Thank you very much, Chair.
Tiff and I are very pleased to be with you this morning to discuss our April monetary policy report, which the bank published last week.
I should say at the outset that sessions such as these are an important part of the bank's accountability to Parliament and, through Parliament, our accountability to Canadians. We greatly appreciate members taking the time and the focus to drill down on our views on what's happening in the Canadian economy and what the prospects are for the global and Canadian economies.
In the report we note that global economic growth has evolved broadly, as anticipated in January. In the United States, the economic expansion is continuing at a modest pace, with gradually strengthening private demand partly offset by accelerated fiscal consolidation.
Significant policy stimulus has been introduced in Japan.
Europe, in contrast, remains in recession, with economic activity constrained by fiscal austerity, low confidence and tight credit conditions.
After picking up to very strong rates in the second half of 2012, growth in China has eased.
Commodity prices received by Canadian producers remain elevated by historical standards, and despite recent volatility, overall they are little changed since January.
The bank expects global economic activity to grow modestly in 2013 before strengthening over the following two years. Following a weak second half last year, growth in Canada is projected to regain some momentum through 2013 as net exports pick up and business investment returns to more solid growth.
Consumer spending is expected to grow at a moderate pace over the projection horizon, while residential investment declines further from historically high levels. Growth in total household credit has slowed, and the bank continues to expect that the household debt-to-income ratio will stabilize near current levels.
Despite the projected recovery in exports, they're likely to remain at their pre-recession peak until the second half of 2014, owing to restrained foreign demand and ongoing competitiveness challenges, including the persistent strength of the Canadian dollar.

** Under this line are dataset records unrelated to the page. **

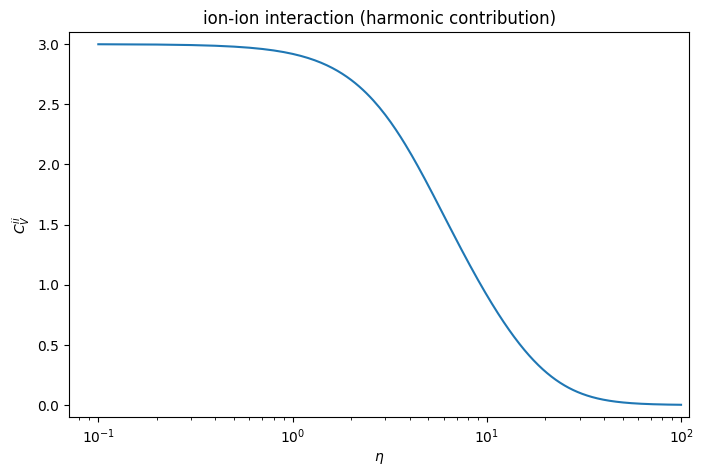
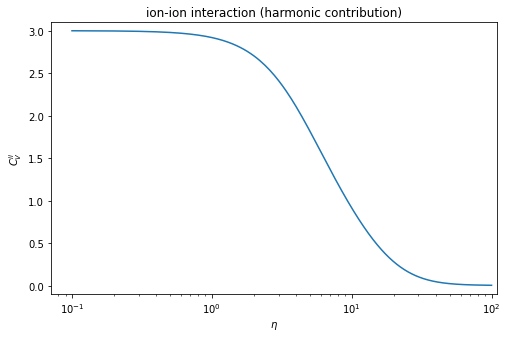
Code edit (unified diff) that turned the first committed figure into the second:
--- before
+++ after
@@ -11,2 +11,3 @@
 plt.title("ion-ion interaction (harmonic contribution)")
 
+plt.show()

Commit: new temperature evol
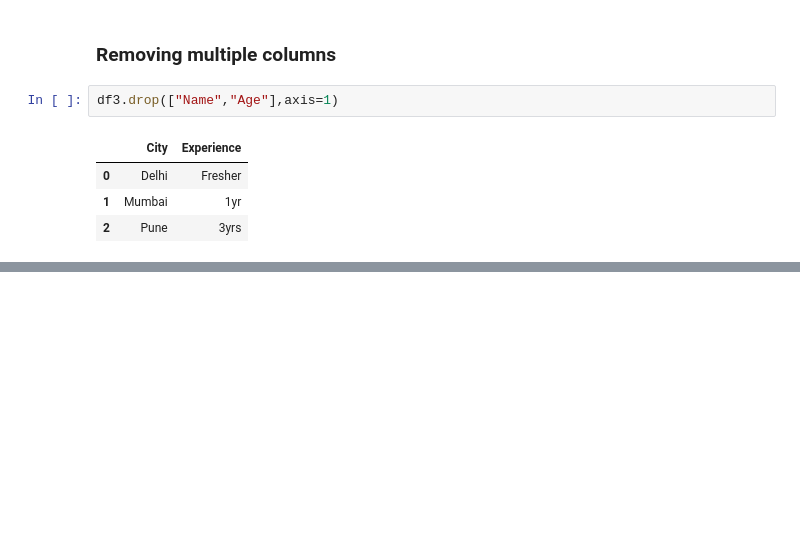
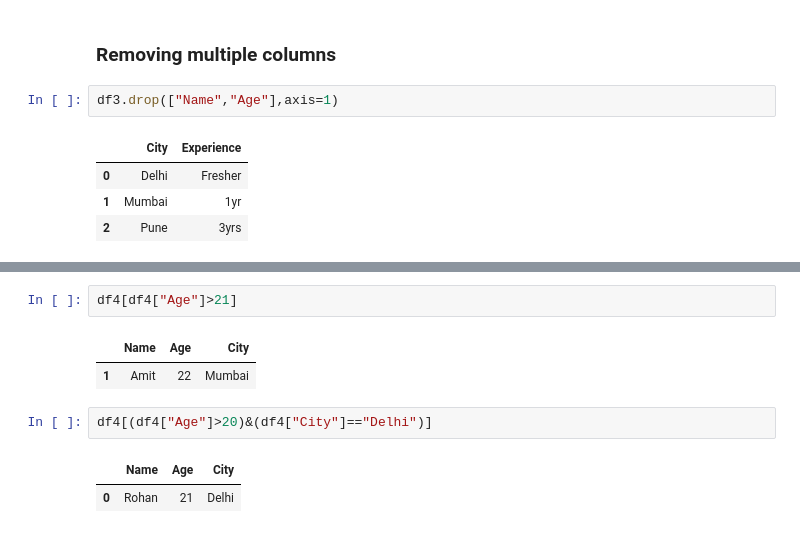
Before and after one commit to rohan-codex/Python_Basics, a Jupyter notebook: Pandas.ipynb, the cells around one changed output, grey strips where cells are left out. Drawn from its saved outputs; the diff is of its cells as text; blank space fills up the shorter version.

```diff
--- a/Pandas.ipynb
+++ b/Pandas.ipynb
@@ -200,0 +272,10 @@ df3.drop(["Name","Age"],axis=1)
+# %%
+df4[df4["Age"]>21]
+# %% [output]
+|  | Name | Age | City |
+| 1 | Amit | 22 | Mumbai |
+# %%
+df4[(df4["Age"]>20)&(df4["City"]=="Delhi")]
+# %% [output]
+|  | Name | Age | City |
+| 0 | Rohan | 21 | Delhi |
```
Also changed, not shown: parts of 14 cells of this notebook.
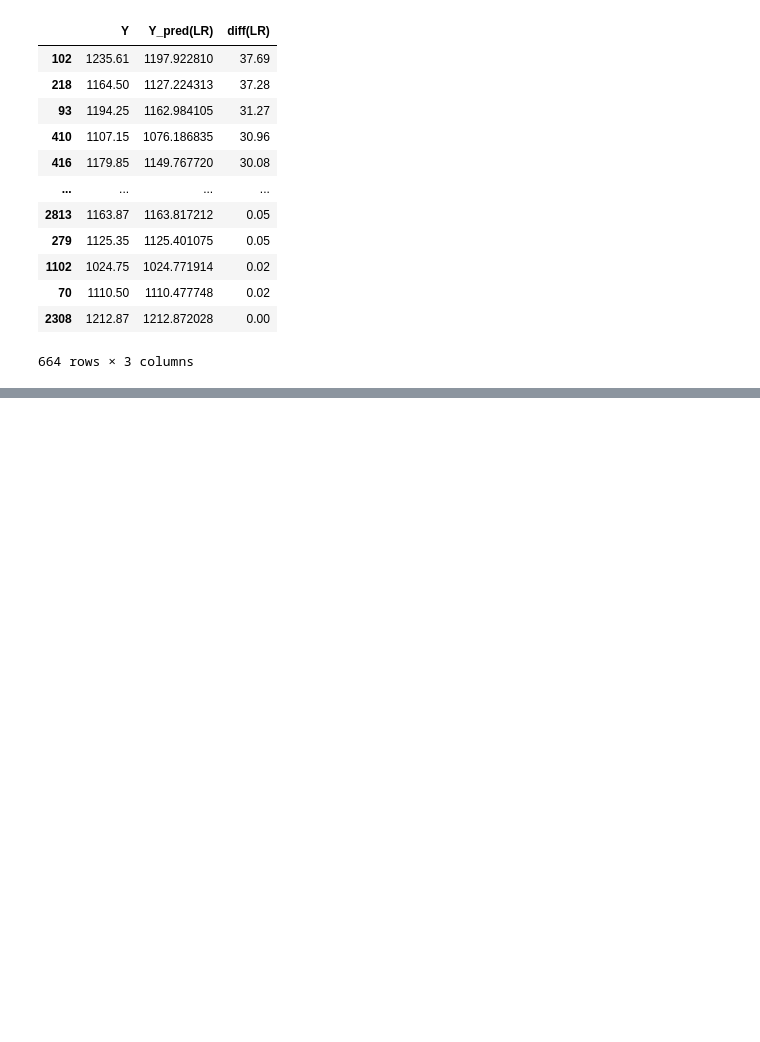
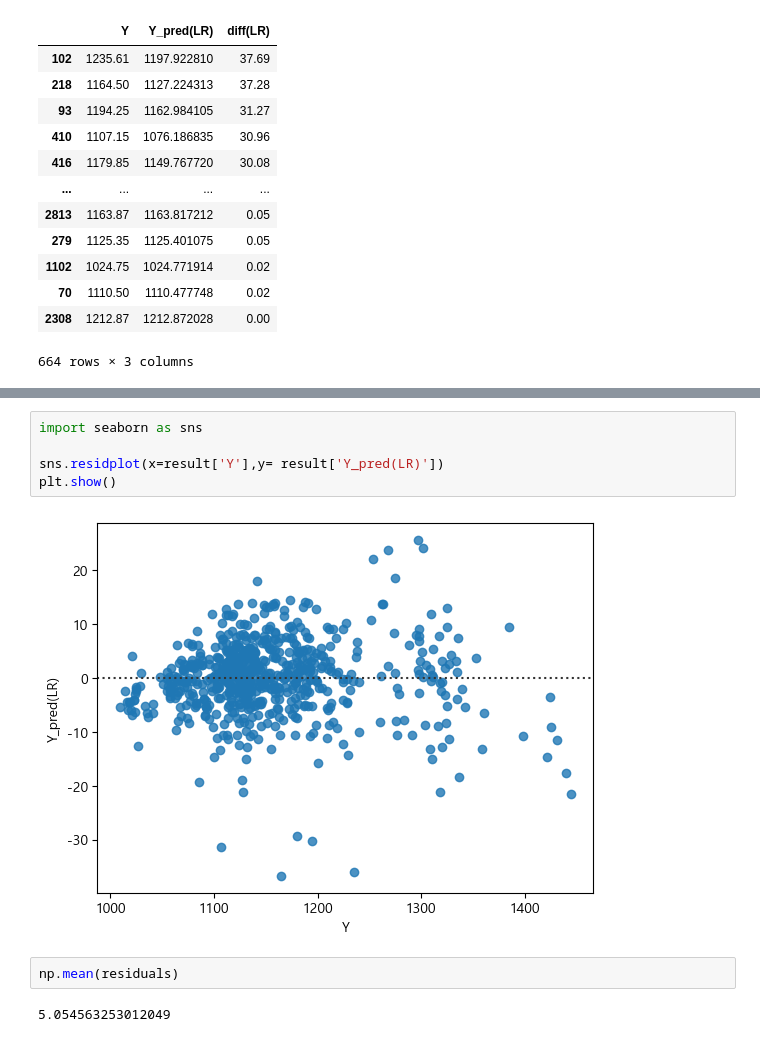
Before and after one commit to Jay-hook/mine, a Jupyter notebook: final_5th.ipynb, the cells around one changed output, grey strips where cells are left out. Saved outputs shown, nothing was run; the diff lists cells and outputs as text; blank space fills up the shorter version.

```diff
--- a/final_5th.ipynb
+++ b/final_5th.ipynb
@@ -96,0 +135,11 @@ result.sort_values(by=['diff(LR)'], ascending=False)
+# %%
+import seaborn as sns
+
+sns.residplot(x=result['Y'],y= result['Y_pred(LR)'])
+plt.show()
+# %% [output]
+[figure, added]
+# %%
+np.mean(residuals)
+# %% [output]
+5.054563253012049
```
Also changed, not shown: parts of 17 cells of this notebook, 28 other files.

On a quarterly basis, growth in Canada is expected to pick up to about 2.5% in the second half of this year. Despite this expected rebound, with the weak growth in the second half of last year, annual average growth is projected to be 1.5% in 2013.
The economy is then projected to grow by 2.8% in 2014 and 2.7% in 2015, reaching full capacity by the middle of 2015. This is later than the bank had expected in January.
Total CPI and core inflation have remained low in recent months, broadly in line with our expectations in January. Muted core inflation reflects material excess supply in the economy, heightened competitive pressures in the retail sector, and some special factors.
Total CPI inflation has been restrained by low core inflation and declining mortgage interest costs, with some offset from higher gasoline prices.
Both total and core inflation are expected to remain subdued in coming quarters before gradually rising to 2% by mid-2015, as the economy returns to full capacity, special factors subside, and inflation expectations remain well anchored.
The inflation outlook in Canada is subject to upside and downside risks, which are similar to those identified in January.
The three main upside risks relate to the possibility of stronger-than-expected growth in the United States and global economies, a sharper-than-expected rebound in Canadian exports, and renewed momentum in Canadian residential investment.
The three main downsized risks related to the European crisis, more protracted weakness in business investment and exports in Canada, and the possibility that growth in Canadian household spending could be weaker.
Overall, the bank judges that the risks are roughly balanced over the projection horizon.
Reflecting all of the factors I've listed, on April 17 the bank maintained the target for the overnight rate at 1%, and with continued slack in the Canadian economy, the muted outlook for inflation and the constructive evolution of imbalances in the household sector, the considerable monetary policy stimulus currently in place will likely remain appropriate for a period of time, after which some modest withdrawal will likely be required consistent with achieving the 2% inflation target.
With that, Chair, Tiff and I would be very pleased to take your questions.